→ Problem to solve:
Show all lines of the entries in which the word "from" is found.
==================================================
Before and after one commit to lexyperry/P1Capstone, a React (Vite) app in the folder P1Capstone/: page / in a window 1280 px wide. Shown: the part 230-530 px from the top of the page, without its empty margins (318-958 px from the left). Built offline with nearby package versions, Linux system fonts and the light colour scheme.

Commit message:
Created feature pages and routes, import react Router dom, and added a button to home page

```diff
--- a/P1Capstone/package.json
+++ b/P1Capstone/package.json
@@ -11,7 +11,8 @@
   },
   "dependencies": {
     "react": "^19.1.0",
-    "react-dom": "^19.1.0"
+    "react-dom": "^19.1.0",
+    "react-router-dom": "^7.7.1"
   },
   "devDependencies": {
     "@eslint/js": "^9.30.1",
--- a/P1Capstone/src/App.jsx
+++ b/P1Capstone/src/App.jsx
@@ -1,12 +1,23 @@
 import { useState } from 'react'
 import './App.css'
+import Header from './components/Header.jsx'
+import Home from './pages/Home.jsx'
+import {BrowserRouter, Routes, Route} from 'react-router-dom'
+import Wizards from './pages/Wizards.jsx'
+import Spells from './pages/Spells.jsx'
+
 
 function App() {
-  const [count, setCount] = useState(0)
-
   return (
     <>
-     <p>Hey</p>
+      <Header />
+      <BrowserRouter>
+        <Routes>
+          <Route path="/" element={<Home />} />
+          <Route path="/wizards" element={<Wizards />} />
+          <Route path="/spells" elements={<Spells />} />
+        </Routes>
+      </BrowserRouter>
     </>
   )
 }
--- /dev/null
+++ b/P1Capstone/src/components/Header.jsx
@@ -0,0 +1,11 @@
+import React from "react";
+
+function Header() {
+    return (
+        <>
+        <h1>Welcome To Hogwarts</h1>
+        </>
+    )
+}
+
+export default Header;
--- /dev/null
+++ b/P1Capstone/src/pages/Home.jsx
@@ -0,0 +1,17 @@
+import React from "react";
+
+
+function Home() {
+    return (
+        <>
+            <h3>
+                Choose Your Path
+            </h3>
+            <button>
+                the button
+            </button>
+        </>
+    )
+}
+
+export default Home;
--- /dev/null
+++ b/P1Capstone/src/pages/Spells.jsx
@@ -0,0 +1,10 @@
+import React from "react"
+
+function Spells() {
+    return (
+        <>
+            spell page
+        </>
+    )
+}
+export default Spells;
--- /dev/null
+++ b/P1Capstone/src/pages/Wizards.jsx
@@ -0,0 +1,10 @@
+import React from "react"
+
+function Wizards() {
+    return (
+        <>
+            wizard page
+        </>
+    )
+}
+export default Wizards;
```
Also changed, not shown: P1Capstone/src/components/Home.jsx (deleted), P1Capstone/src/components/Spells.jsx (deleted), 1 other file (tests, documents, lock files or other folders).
==================================================
→ Task output:
Before and after one commit to lexyperry/P1Capstone, a React (Vite) app in the folder P1Capstone/: page / in a window 1280 px wide. Shown: the part 230-530 px from the top of the page, without its empty margins (318-958 px from the left). Built offline with nearby package versions, Linux system fonts and the light colour scheme.
 import { useState } from 'react'
+import Header from './components/Header.jsx'
+import Home from './pages/Home.jsx'
+import {BrowserRouter, Routes, Route} from 'react-router-dom'
+import Wizards from './pages/Wizards.jsx'
+import Spells from './pages/Spells.jsx'
+import React from "react";
+import React from "react";
+import React from "react"
+import React from "react"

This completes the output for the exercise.